Title: Just-in-time workforce? Temporary workers as a structural aspect of lean production in the US auto industry
Authors: Darina Lepadatu; Thomas Janoski
Addresses: Department of Sociology and Criminal Justice, Kennesaw State University, 402 Bartowe Avenue, MD 2204, Kennesaw, Georgia 30144, USA ' Sociology Department, University of Kentucky, 1525 Patterson Office Tower, Lexington, Kentucky 40506, USA
Abstract: Temporary employment is estimated to be around 20% of the US auto industry. Based on extensive fieldwork at the big three Japanese factories (Toyota, Honda and Nissan) and auto suppliers, this paper documents the impact of temporary workers on the shop floor and their role in the context of lean production. This article fills an important gap in the existing research as one of the few empirical studies that examine the effects of temp work in the auto industry. We conclude that the just-in-time workforce as a human buffer for sick or injured team members and an addition when production volume goes up is a core structural aspect of lean production. The lean, loyal and long-term principles of mature lean production to protect permanent workers are based on the disloyal and short-term use of temporary workers.

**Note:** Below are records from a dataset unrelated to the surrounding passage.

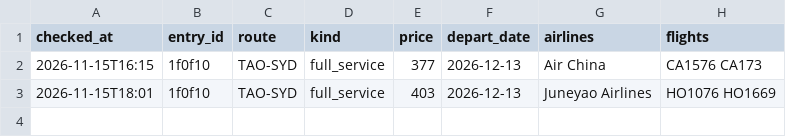
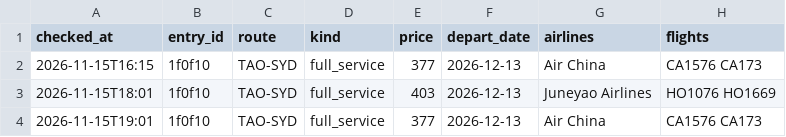
Before and after one commit to liuyongbendan-web/flight-watch-live, a CSV file: flight-watch/cloud-data/history_types.csv, drawn as a sheet.

```diff
--- a/flight-watch/cloud-data/history_types.csv
+++ b/flight-watch/cloud-data/history_types.csv
@@ -3 +3,2 @@ checked_at,entry_id,route,kind,price,depart_date,airlines,flights
 2026-11-15T18:01,1f0f10,TAO-SYD,full_service,403,2026-12-13,Juneyao Airlines,HO1076 HO1669
+2026-11-15T19:01,1f0f10,TAO-SYD,full_service,377,2026-12-13,Air China,CA1576 CA173
```
Also changed, not shown: flight-watch/cloud-data/history.csv, 2 other files.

Keywords: temporary workers; lean production; automotive industry; Japanese car factories; just-in-time workforce.
International Journal of Automotive Technology and Management, 2018 Vol.18 No.2, pp.160 - 177
Available online: 25 May 2018 *Full-text access for editors Access for subscribers Purchase this article Comment on this article